BEGIN RECORDS FOR THIS EXERCISE

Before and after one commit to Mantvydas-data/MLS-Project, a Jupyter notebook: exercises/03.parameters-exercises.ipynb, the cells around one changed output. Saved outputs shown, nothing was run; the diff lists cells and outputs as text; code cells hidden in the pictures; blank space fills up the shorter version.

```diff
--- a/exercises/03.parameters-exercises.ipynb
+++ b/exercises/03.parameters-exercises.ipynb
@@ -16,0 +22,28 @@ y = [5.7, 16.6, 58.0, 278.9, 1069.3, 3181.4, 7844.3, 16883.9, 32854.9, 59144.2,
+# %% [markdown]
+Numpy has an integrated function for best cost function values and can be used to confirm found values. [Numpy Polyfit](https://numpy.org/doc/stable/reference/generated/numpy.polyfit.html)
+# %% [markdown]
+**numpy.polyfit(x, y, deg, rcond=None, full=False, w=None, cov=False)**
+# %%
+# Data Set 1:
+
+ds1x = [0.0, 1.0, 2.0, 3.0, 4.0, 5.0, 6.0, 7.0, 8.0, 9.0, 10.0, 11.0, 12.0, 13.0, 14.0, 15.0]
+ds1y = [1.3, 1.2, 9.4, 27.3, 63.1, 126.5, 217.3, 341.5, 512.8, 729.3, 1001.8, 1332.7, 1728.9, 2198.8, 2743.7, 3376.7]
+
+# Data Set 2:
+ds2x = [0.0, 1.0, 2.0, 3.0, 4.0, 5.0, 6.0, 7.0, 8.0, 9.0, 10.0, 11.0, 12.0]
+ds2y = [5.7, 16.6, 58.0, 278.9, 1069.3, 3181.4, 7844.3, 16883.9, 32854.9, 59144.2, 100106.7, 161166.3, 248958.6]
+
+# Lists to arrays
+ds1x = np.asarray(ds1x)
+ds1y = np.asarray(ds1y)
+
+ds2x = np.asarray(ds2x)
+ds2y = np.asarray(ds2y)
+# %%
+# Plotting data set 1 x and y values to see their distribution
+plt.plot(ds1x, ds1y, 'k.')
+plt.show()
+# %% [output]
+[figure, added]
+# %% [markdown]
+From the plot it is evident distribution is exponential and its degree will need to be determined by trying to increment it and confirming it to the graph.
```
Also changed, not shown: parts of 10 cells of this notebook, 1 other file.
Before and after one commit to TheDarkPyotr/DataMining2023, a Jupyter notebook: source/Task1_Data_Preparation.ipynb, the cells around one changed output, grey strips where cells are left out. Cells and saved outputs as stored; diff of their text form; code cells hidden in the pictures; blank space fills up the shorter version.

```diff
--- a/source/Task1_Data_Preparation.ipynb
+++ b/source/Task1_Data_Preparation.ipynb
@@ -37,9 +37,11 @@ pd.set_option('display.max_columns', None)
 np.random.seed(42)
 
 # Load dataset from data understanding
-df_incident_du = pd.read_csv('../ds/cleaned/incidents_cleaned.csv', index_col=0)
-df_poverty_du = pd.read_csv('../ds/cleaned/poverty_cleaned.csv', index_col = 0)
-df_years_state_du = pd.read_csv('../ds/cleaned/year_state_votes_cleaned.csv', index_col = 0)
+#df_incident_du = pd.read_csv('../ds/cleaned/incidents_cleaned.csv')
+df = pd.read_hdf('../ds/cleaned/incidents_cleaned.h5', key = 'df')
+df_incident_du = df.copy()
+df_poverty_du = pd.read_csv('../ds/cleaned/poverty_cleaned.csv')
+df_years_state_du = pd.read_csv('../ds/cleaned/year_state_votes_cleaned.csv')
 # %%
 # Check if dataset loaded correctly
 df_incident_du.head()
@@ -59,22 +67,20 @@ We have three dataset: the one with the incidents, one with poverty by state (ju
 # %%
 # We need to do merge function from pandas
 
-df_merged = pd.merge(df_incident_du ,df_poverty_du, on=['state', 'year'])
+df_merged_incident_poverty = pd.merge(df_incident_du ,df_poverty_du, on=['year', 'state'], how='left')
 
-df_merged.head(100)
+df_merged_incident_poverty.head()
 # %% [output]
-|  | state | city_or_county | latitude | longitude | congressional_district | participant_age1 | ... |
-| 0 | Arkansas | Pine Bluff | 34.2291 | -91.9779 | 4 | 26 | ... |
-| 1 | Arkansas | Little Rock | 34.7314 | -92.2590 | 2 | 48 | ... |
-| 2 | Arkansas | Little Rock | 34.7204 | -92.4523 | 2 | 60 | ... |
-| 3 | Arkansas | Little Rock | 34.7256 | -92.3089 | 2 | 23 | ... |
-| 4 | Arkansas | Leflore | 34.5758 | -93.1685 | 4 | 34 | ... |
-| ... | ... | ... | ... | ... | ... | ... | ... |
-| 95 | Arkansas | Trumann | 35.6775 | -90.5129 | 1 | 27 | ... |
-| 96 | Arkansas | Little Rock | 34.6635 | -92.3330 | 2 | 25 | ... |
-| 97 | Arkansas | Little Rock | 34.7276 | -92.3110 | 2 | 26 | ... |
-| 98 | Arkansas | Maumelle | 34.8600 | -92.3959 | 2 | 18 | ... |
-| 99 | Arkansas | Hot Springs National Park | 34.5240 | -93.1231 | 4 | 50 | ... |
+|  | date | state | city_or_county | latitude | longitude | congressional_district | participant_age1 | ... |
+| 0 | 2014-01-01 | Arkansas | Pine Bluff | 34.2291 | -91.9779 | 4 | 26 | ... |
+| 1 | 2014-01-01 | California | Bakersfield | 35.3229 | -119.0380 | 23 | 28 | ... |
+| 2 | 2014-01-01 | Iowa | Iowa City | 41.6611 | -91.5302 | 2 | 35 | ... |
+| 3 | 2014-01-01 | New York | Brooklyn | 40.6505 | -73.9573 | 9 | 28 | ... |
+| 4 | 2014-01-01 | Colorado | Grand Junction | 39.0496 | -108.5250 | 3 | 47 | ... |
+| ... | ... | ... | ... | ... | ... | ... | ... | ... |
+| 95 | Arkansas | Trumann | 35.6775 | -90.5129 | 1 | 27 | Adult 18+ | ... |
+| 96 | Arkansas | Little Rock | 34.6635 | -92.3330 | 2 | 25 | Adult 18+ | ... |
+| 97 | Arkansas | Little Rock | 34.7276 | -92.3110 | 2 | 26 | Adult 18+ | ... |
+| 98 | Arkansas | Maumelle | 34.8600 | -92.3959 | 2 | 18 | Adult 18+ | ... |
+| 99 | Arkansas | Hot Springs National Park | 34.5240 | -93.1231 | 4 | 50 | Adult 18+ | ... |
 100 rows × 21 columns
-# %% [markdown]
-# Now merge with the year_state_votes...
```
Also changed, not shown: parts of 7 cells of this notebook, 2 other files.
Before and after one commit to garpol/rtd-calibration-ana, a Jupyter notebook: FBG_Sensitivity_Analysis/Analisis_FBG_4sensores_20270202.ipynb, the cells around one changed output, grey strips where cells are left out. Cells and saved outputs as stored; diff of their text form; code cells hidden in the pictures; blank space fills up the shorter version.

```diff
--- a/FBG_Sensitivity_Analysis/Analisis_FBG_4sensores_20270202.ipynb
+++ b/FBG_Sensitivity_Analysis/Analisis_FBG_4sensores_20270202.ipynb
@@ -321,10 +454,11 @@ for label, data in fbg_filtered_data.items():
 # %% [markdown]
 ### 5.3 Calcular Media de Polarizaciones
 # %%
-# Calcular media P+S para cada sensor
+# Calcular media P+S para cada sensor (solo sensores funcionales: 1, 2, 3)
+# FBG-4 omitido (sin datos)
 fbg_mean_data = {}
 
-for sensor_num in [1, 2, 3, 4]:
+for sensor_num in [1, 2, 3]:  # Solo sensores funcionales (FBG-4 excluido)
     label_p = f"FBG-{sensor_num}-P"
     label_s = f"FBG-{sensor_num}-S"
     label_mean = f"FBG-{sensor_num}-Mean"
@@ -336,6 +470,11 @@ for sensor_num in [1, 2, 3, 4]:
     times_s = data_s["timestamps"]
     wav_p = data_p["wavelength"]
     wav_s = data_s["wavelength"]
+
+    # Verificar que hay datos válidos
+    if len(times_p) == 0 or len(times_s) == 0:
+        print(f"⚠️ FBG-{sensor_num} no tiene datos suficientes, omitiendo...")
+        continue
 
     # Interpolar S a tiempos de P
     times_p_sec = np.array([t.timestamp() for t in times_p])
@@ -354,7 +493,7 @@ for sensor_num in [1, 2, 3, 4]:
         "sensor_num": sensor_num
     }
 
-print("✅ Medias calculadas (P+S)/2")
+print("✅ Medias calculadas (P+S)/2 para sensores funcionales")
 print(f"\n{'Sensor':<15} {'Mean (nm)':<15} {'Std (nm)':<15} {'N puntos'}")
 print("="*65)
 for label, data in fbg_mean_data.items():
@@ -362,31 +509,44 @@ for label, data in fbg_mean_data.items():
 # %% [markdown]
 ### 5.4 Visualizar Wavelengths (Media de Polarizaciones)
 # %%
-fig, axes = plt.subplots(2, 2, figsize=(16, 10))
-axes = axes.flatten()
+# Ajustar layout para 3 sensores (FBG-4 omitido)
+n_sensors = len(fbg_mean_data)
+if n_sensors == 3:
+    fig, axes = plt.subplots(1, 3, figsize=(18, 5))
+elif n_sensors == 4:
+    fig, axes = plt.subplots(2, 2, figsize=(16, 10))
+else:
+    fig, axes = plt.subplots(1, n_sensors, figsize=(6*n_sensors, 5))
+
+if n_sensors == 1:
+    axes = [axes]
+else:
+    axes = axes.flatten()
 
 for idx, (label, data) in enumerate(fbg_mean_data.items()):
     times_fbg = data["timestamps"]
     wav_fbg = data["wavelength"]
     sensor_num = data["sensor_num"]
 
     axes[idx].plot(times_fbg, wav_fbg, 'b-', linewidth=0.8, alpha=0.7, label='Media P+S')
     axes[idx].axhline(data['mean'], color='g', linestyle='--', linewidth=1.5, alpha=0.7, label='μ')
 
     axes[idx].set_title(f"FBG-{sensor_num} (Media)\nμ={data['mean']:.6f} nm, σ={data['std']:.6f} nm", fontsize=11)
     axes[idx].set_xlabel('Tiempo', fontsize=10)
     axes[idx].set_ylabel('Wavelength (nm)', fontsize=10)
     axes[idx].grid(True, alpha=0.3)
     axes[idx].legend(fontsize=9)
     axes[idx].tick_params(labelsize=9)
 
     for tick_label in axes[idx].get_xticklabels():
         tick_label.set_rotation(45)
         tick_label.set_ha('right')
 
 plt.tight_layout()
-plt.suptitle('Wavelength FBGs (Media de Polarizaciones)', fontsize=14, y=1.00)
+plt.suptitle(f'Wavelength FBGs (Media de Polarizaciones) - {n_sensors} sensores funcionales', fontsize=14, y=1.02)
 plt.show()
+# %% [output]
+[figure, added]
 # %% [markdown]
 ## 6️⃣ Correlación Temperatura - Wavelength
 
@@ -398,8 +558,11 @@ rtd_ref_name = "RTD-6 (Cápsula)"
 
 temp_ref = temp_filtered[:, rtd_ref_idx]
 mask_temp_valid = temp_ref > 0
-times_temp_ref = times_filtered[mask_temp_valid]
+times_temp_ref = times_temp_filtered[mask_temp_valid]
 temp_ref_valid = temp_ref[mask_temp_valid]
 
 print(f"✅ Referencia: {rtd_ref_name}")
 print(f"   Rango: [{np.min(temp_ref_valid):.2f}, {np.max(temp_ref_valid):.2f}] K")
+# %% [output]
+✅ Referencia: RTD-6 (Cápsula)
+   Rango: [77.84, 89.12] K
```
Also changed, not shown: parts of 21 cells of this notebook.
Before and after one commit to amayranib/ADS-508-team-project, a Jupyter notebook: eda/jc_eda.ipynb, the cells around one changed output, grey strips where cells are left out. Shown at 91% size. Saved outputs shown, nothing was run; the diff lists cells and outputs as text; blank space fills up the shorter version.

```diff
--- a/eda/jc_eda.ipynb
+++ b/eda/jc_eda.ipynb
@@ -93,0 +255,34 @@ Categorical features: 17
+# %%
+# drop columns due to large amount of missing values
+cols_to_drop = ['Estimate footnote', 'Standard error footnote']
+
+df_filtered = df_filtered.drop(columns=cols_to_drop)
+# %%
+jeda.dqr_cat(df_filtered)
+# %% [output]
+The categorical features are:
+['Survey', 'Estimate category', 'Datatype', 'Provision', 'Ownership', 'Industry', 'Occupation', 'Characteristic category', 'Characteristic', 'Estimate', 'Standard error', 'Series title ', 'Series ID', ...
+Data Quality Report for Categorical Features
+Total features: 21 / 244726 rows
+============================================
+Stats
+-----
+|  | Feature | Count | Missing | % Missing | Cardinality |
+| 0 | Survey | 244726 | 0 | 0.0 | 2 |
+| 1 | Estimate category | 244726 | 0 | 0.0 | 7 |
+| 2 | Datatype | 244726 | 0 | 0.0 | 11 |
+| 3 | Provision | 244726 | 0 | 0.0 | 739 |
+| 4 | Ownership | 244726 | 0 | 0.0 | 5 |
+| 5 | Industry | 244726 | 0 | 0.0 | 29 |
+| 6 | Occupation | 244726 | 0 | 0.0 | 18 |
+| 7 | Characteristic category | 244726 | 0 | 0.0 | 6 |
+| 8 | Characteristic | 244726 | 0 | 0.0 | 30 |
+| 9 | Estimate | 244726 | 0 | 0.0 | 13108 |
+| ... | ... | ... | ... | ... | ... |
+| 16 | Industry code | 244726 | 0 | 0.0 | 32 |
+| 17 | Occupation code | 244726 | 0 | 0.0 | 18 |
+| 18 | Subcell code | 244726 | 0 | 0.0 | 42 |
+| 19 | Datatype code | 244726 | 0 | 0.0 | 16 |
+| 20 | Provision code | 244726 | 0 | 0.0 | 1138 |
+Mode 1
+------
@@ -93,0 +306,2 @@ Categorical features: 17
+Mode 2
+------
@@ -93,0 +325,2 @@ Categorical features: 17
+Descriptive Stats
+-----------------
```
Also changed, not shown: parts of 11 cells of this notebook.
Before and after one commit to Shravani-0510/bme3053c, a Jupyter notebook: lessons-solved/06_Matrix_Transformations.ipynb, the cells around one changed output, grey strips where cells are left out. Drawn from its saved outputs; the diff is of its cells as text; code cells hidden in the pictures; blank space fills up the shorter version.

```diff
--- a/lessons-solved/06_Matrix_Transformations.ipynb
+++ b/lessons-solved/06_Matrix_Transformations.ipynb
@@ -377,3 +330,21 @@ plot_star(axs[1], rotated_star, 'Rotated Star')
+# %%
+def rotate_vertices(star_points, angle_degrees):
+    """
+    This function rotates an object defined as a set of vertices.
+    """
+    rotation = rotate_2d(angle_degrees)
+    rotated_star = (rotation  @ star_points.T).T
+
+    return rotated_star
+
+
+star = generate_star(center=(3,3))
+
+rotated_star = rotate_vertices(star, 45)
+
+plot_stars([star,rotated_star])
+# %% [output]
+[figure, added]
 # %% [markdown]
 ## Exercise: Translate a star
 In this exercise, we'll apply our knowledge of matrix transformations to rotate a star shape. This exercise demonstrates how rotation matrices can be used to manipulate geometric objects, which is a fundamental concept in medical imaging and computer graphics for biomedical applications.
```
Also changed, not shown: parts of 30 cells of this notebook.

END RECORDS FOR THIS EXERCISE

- [ABOUT THIS EXERCISE] Check the listing above for lines containing the string "Occupation", and copy each one.

- [RESULT FOR THIS TASK]
+['Survey', 'Estimate category', 'Datatype', 'Provision', 'Ownership', 'Industry', 'Occupation', 'Characteristic category', 'Characteristic', 'Estimate', 'Standard error', 'Series title ', 'Series ID', ...
+| 6 | Occupation | 244726 | 0 | 0.0 | 18 |
+| 17 | Occupation code | 244726 | 0 | 0.0 | 18 |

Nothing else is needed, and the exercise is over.